WHAT IS NEEDED -
What's wanted is each entry repeated verbatim, minus its images.

[Records drawn from a dataset]
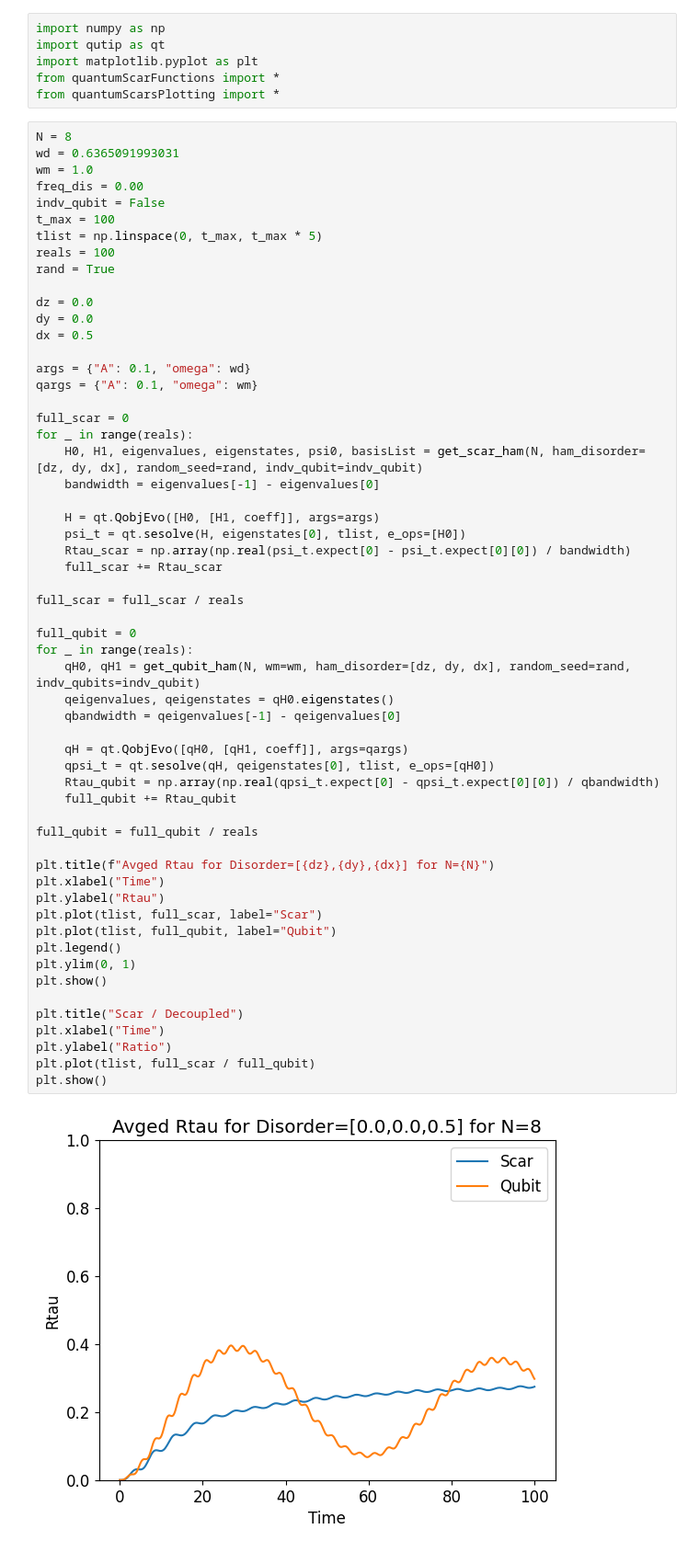
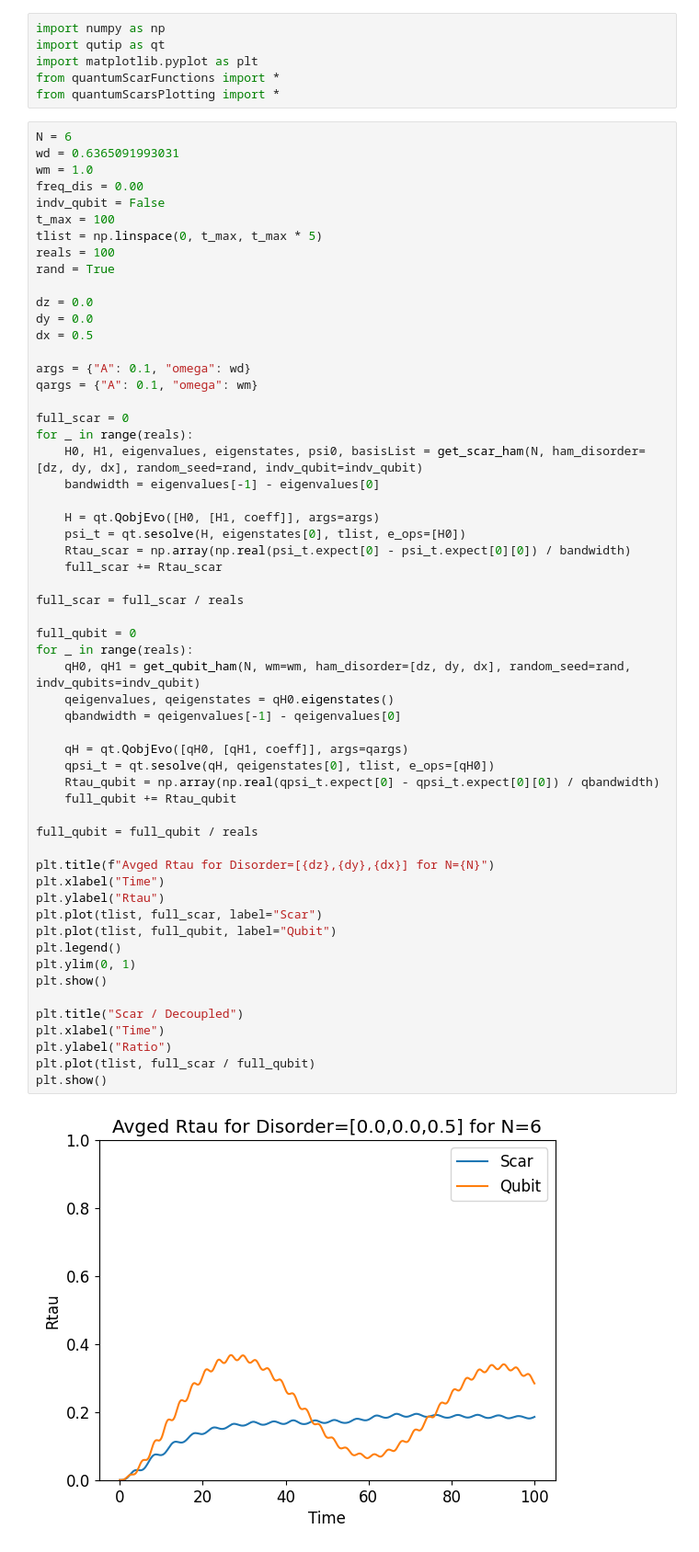
Before and after one commit to Idden/Quantum-Internship, a Jupyter notebook: Quantum_Batteries_Scars/disorder_tests/not_so_incredible_plot.ipynb, the cells around one changed output. Shown at 92% size. Drawn from its saved outputs; the diff is of its cells as text.

```diff
--- a/Quantum_Batteries_Scars/disorder_tests/not_so_incredible_plot.ipynb
+++ b/Quantum_Batteries_Scars/disorder_tests/not_so_incredible_plot.ipynb
@@ -5,7 +5,7 @@ import matplotlib.pyplot as plt
 from quantumScarFunctions import *
 from quantumScarsPlotting import *
 # %%
-N = 8
+N = 6
 wd = 0.6365091993031
 wm = 1.0
 freq_dis = 0.00
@@ -35,31 +35,31 @@ for _ in range(reals):
 full_scar = full_scar / reals
 
 full_qubit = 0
 for _ in range(reals):
     qH0, qH1 = get_qubit_ham(N, wm=wm, ham_disorder=[dz, dy, dx], random_seed=rand, indv_qubits=indv_qubit)
     qeigenvalues, qeigenstates = qH0.eigenstates()
     qbandwidth = qeigenvalues[-1] - qeigenvalues[0]
 
     qH = qt.QobjEvo([qH0, [qH1, coeff]], args=qargs)
     qpsi_t = qt.sesolve(qH, qeigenstates[0], tlist, e_ops=[qH0])
     Rtau_qubit = np.array(np.real(qpsi_t.expect[0] - qpsi_t.expect[0][0]) / qbandwidth)
     full_qubit += Rtau_qubit
 
 full_qubit = full_qubit / reals
 
 plt.title(f"Avged Rtau for Disorder=[{dz},{dy},{dx}] for N={N}")
 plt.xlabel("Time")
 plt.ylabel("Rtau")
 plt.plot(tlist, full_scar, label="Scar")
 plt.plot(tlist, full_qubit, label="Qubit")
 plt.legend()
 plt.ylim(0, 1)
 plt.show()
 
 plt.title("Scar / Decoupled")
 plt.xlabel("Time")
 plt.ylabel("Ratio")
 plt.plot(tlist, full_scar / full_qubit)
 plt.show()
 # %% [output]
-[figure, old version]
+[figure, new version]
```
Also changed, not shown: parts of 3 cells of this notebook, 5 other files.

TASK SOLUTION -
Before and after one commit to Idden/Quantum-Internship, a Jupyter notebook: Quantum_Batteries_Scars/disorder_tests/not_so_incredible_plot.ipynb, the cells around one changed output. Shown at 92% size. Drawn from its saved outputs; the diff is of its cells as text.

```diff
--- a/Quantum_Batteries_Scars/disorder_tests/not_so_incredible_plot.ipynb
+++ b/Quantum_Batteries_Scars/disorder_tests/not_so_incredible_plot.ipynb
@@ -5,7 +5,7 @@ import matplotlib.pyplot as plt
 from quantumScarFunctions import *
 from quantumScarsPlotting import *
 # %%
-N = 8
+N = 6
 wd = 0.6365091993031
 wm = 1.0
 freq_dis = 0.00
@@ -35,31 +35,31 @@ for _ in range(reals):
 full_scar = full_scar / reals
 
 full_qubit = 0
 for _ in range(reals):
     qH0, qH1 = get_qubit_ham(N, wm=wm, ham_disorder=[dz, dy, dx], random_seed=rand, indv_qubits=indv_qubit)
     qeigenvalues, qeigenstates = qH0.eigenstates()
     qbandwidth = qeigenvalues[-1] - qeigenvalues[0]
 
     qH = qt.QobjEvo([qH0, [qH1, coeff]], args=qargs)
     qpsi_t = qt.sesolve(qH, qeigenstates[0], tlist, e_ops=[qH0])
     Rtau_qubit = np.array(np.real(qpsi_t.expect[0] - qpsi_t.expect[0][0]) / qbandwidth)
     full_qubit += Rtau_qubit
 
 full_qubit = full_qubit / reals
 
 plt.title(f"Avged Rtau for Disorder=[{dz},{dy},{dx}] for N={N}")
 plt.xlabel("Time")
 plt.ylabel("Rtau")
 plt.plot(tlist, full_scar, label="Scar")
 plt.plot(tlist, full_qubit, label="Qubit")
 plt.legend()
 plt.ylim(0, 1)
 plt.show()
 
 plt.title("Scar / Decoupled")
 plt.xlabel("Time")
 plt.ylabel("Ratio")
 plt.plot(tlist, full_scar / full_qubit)
 plt.show()
 # %% [output]
-[figure, old version]
+[figure, new version]
```
Also changed, not shown: parts of 3 cells of this notebook, 5 other files.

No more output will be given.